that will allow us to realize that over the next number of years. >> christina with the washington times, thank you for coming to speak with us. u.s. officials have said several days moved up into the region, talked about why we send ships to the region, and, also, the number one concern with north korea's planned missile launch, whether they are violating u.n., you know, international regulations or whether we're worried that they could reach a missile to reach the u.s.. what's the number one concern with that, and why are we moving ships to the region? >> the moving the ships would be today moving them today or in the long run? >> today -- this week. >> oh, okay. well, we moved ships around the region all the time. we have a fairly robust deployed naval force that's actually, you know, stationed in that part of the world. we do move them around for exercises, move them around for contingencies, and in this case, you know, should seem logical we'll move them around to have the best situational awareness that we have, and to the drug that those ships are capable of participating in ballistic mi

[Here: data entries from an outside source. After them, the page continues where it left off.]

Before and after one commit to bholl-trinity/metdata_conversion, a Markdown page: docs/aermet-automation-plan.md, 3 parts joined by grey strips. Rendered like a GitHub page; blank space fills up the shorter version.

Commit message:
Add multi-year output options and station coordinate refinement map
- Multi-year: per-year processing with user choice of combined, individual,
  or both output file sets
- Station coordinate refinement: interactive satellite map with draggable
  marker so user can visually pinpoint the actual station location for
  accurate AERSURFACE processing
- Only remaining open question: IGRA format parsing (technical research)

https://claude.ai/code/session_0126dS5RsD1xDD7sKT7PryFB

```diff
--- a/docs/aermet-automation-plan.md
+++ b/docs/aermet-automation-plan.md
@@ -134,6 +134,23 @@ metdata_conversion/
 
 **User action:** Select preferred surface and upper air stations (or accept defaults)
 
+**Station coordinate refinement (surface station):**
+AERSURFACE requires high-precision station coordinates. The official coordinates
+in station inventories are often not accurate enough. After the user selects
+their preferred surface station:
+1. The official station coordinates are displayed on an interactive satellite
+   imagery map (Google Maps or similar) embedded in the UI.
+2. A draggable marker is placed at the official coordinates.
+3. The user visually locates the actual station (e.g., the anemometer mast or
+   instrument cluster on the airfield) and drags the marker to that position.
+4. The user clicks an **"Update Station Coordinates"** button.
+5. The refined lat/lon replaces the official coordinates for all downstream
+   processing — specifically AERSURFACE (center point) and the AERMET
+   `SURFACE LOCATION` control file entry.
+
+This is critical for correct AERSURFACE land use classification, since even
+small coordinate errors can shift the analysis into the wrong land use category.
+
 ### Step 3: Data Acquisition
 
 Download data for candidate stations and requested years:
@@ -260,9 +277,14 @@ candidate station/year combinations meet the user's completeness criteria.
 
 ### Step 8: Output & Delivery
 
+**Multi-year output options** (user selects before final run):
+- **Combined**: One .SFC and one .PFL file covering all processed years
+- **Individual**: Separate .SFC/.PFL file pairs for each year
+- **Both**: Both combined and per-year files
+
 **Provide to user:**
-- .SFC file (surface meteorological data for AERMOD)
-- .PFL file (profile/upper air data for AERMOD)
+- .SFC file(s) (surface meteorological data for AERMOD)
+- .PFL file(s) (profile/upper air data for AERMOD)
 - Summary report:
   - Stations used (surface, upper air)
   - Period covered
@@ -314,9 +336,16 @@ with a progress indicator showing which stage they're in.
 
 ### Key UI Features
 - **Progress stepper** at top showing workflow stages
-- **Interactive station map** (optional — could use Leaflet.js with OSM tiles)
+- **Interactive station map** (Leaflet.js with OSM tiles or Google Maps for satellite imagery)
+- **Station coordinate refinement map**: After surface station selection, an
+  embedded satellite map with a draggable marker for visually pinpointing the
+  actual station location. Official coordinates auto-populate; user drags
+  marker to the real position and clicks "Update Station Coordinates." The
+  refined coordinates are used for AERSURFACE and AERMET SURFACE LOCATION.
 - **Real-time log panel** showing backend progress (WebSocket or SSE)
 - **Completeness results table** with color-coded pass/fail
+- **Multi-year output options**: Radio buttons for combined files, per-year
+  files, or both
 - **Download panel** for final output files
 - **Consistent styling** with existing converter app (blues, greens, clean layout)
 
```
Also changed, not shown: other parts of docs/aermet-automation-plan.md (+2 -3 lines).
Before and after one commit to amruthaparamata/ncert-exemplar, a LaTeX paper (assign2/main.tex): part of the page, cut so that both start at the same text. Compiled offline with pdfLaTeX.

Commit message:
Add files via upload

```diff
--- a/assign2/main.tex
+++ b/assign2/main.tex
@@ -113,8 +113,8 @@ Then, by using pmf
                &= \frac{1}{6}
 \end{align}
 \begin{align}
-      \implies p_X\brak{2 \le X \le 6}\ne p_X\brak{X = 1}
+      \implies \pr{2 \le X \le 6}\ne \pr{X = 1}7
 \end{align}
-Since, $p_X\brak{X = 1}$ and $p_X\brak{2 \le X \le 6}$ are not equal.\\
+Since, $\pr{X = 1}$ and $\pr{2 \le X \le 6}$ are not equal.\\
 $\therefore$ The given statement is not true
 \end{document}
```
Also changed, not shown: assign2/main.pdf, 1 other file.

] a fabulous researcher at "the washington post" and gabriel banks. eventually i found her and i can tell all that story because not because of the book but because of she had an abusive ex-husband eventually i found an article in "the new york times" about a lot of connections. obama writes about a new girlfriend. he is going up to her family's estate. this wealthy area in connecticut. >> host: at columbia university, a classmate of the president, to be honest, he had never had many black friends, he said. i saw that switch happened most markedly during the period that i was most close to him. barack obama was the most liberal person i ever met in terms of instructing his own identity. his achievement was really an achievement in the modern world. >> guest: beenu mahmood was one of a group of pakistani friends that barack obama had. they shared with him the he was comfortable that these guys. at columbia law school, they were very good guys. it is true that obama did his best. when i interview president obama in the oval office, he talked about the supporters in new york. but he started to m
] thursday on "washington journal", grover norquist, the president of americans for tax reform, discussed republicans and negotiating the fiscal cliff and debating on the spending increases. then our guest from kaiser health talks about the potential impact of the fiscal cliff on medicare. "washington journal" starts at 7:00 a.m. eastern on c-span. >> i've been on that list, they are as good as gold. >> all of us in this country are starting to see people coming out and talking about their experience of this phenomenon. though many of us have experienced this in one way or another and have no words for it other than adolescence when growing up. i think there was a moment where there was a possibility for change. the director and i, to start the film, i have the feeling that opinions are bubbling up and coming to the surface to say to say this is something that we can can't accept any more as part of our culture. and he alone has followed up her award-winning film by gathering essays and personal stories together in her book, bully on "after words" on c-span2. find more booktv online and l
Search Results 0 to 5 of about 6